Exercise data
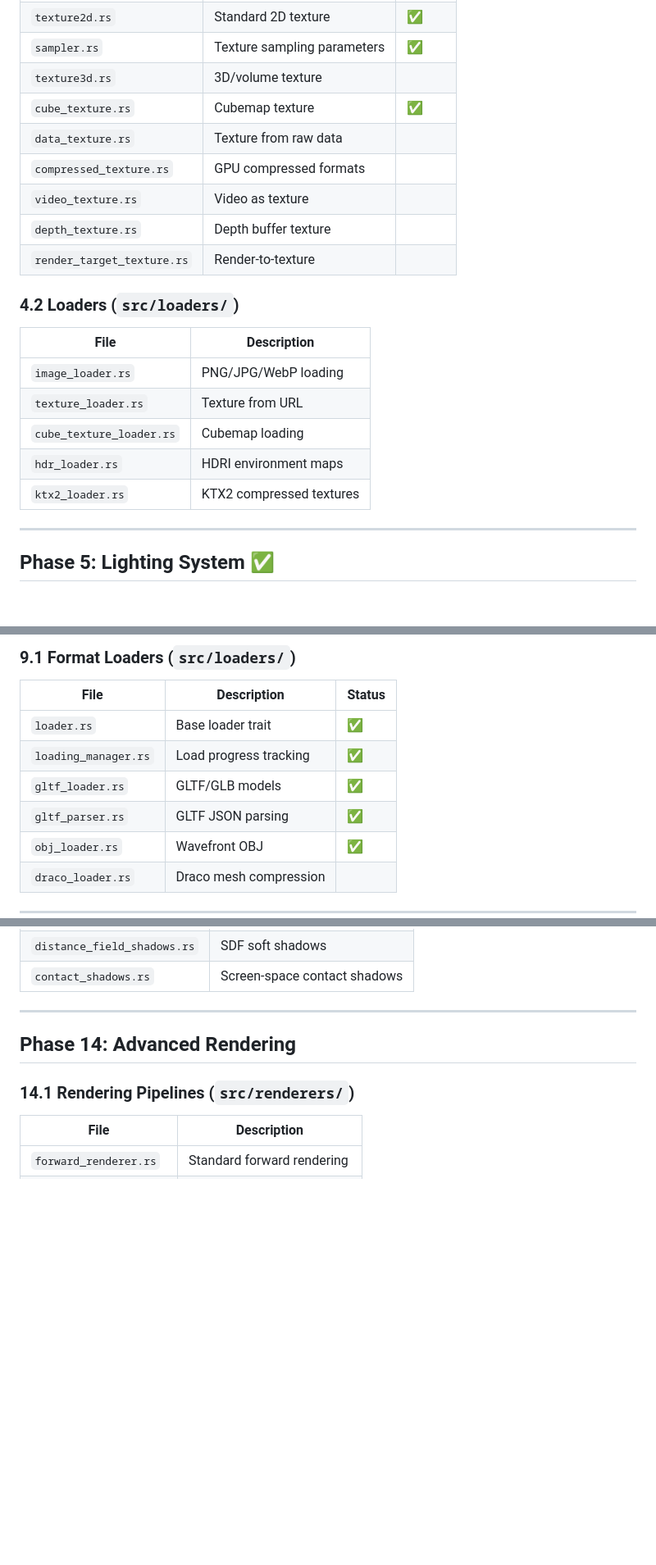
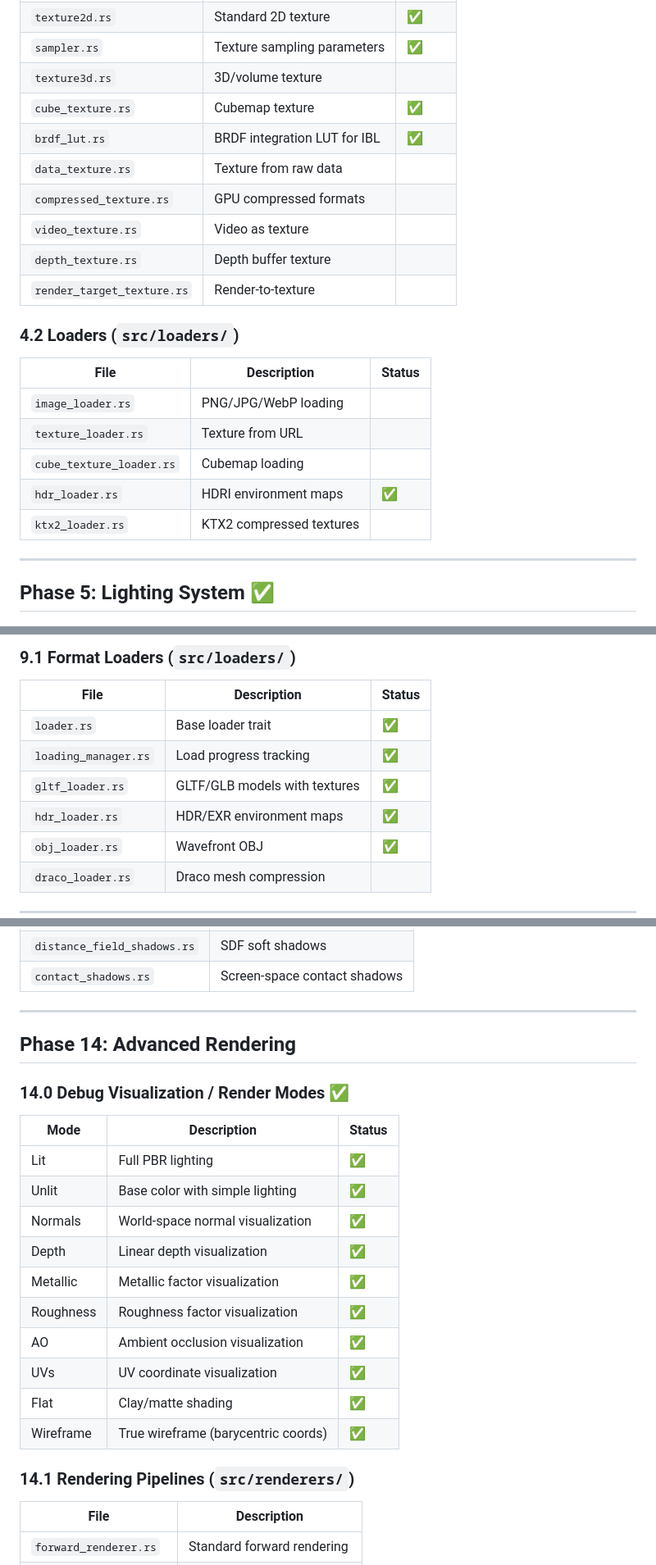
Before and after one commit to renzora/3d, a Markdown page: README.md, 3 parts joined by grey strips. Shown at 82% size. Drawn GitHub-style; blank space fills up the shorter version.

```diff
--- a/README.md
+++ b/README.md
@@ -191,6 +196,7 @@ A high-performance 3D engine built with Rust, wgpu, and WebAssembly featuring Na
 | `sampler.rs` | Texture sampling parameters | ✅ |
 | `texture3d.rs` | 3D/volume texture | |
 | `cube_texture.rs` | Cubemap texture | ✅ |
+| `brdf_lut.rs` | BRDF integration LUT for IBL | ✅ |
 | `data_texture.rs` | Texture from raw data | |
 | `compressed_texture.rs` | GPU compressed formats | |
 | `video_texture.rs` | Video as texture | |
@@ -198,13 +204,13 @@ A high-performance 3D engine built with Rust, wgpu, and WebAssembly featuring Na
 | `render_target_texture.rs` | Render-to-texture | |
 
 ### 4.2 Loaders (`src/loaders/`)
-| File | Description |
-|------|-------------|
-| `image_loader.rs` | PNG/JPG/WebP loading |
-| `texture_loader.rs` | Texture from URL |
-| `cube_texture_loader.rs` | Cubemap loading |
-| `hdr_loader.rs` | HDRI environment maps |
-| `ktx2_loader.rs` | KTX2 compressed textures |
+| File | Description | Status |
+|------|-------------|--------|
+| `image_loader.rs` | PNG/JPG/WebP loading | |
+| `texture_loader.rs` | Texture from URL | |
+| `cube_texture_loader.rs` | Cubemap loading | |
+| `hdr_loader.rs` | HDRI environment maps | ✅ |
+| `ktx2_loader.rs` | KTX2 compressed textures | |
 
 ---
 
@@ -317,8 +323,8 @@ A high-performance 3D engine built with Rust, wgpu, and WebAssembly featuring Na
 |------|-------------|--------|
 | `loader.rs` | Base loader trait | ✅ |
 | `loading_manager.rs` | Load progress tracking | ✅ |
-| `gltf_loader.rs` | GLTF/GLB models | ✅ |
-| `gltf_parser.rs` | GLTF JSON parsing | ✅ |
+| `gltf_loader.rs` | GLTF/GLB models with textures | ✅ |
+| `hdr_loader.rs` | HDR/EXR environment maps | ✅ |
 | `obj_loader.rs` | Wavefront OBJ | ✅ |
 | `draco_loader.rs` | Draco mesh compression | |
 
@@ -606,6 +625,20 @@ Lumen provides global illumination through a hybrid approach: screen-space for n
 
 ## Phase 14: Advanced Rendering
 
+### 14.0 Debug Visualization / Render Modes ✅
+| Mode | Description | Status |
+|------|-------------|--------|
+| Lit | Full PBR lighting | ✅ |
+| Unlit | Base color with simple lighting | ✅ |
+| Normals | World-space normal visualization | ✅ |
+| Depth | Linear depth visualization | ✅ |
+| Metallic | Metallic factor visualization | ✅ |
+| Roughness | Roughness factor visualization | ✅ |
+| AO | Ambient occlusion visualization | ✅ |
+| UVs | UV coordinate visualization | ✅ |
+| Flat | Clay/matte shading | ✅ |
+| Wireframe | True wireframe (barycentric coords) | ✅ |
+
 ### 14.1 Rendering Pipelines (`src/renderers/`)
 | File | Description |
 |------|-------------|
```
Also changed, not shown: other parts of README.md (+43 -25 lines).
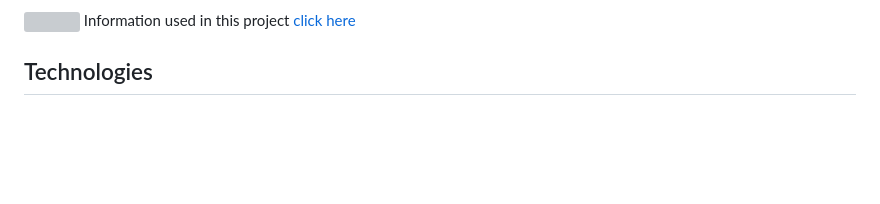
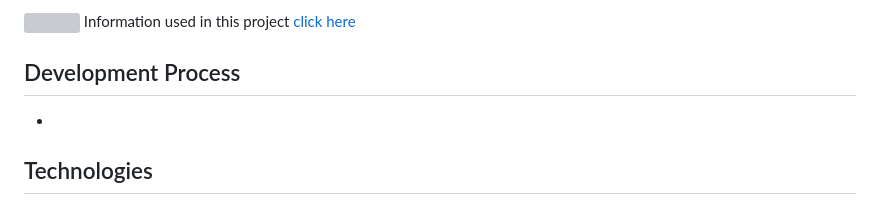
Before and after one commit to jstorra/proyectoWebRPO, a Markdown page: README.md, the part around the change. GitHub-like rendering; blank space fills up the shorter version; grey boxes are pictures that could not be loaded.

```diff
--- a/README.md
+++ b/README.md
@@ -28,6 +28,10 @@ This project is about the movie Ready Player One released in 2016, the topics to
 - [Merchandise](assets/img/merch)
 
 ![](https://img.icons8.com/?size=16&id=tWD8qSMmOrON&format=png) Information used in this project [click here](assets/info.txt)
+
+## Development Process
+
+-
 
 ## Technologies
 - [HTML](https://developer.mozilla.org/es/docs/Web/HTML)
```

What this task involves
Return every line in the records that includes the string "with".

Completed exercise
@@ -191,6 +196,7 @@ A high-performance 3D engine built with Rust, wgpu, and WebAssembly featuring Na
@@ -198,13 +204,13 @@ A high-performance 3D engine built with Rust, wgpu, and WebAssembly featuring Na
@@ -317,8 +323,8 @@ A high-performance 3D engine built with Rust, wgpu, and WebAssembly featuring Na
+| `gltf_loader.rs` | GLTF/GLB models with textures | ✅ |
+| Unlit | Base color with simple lighting | ✅ |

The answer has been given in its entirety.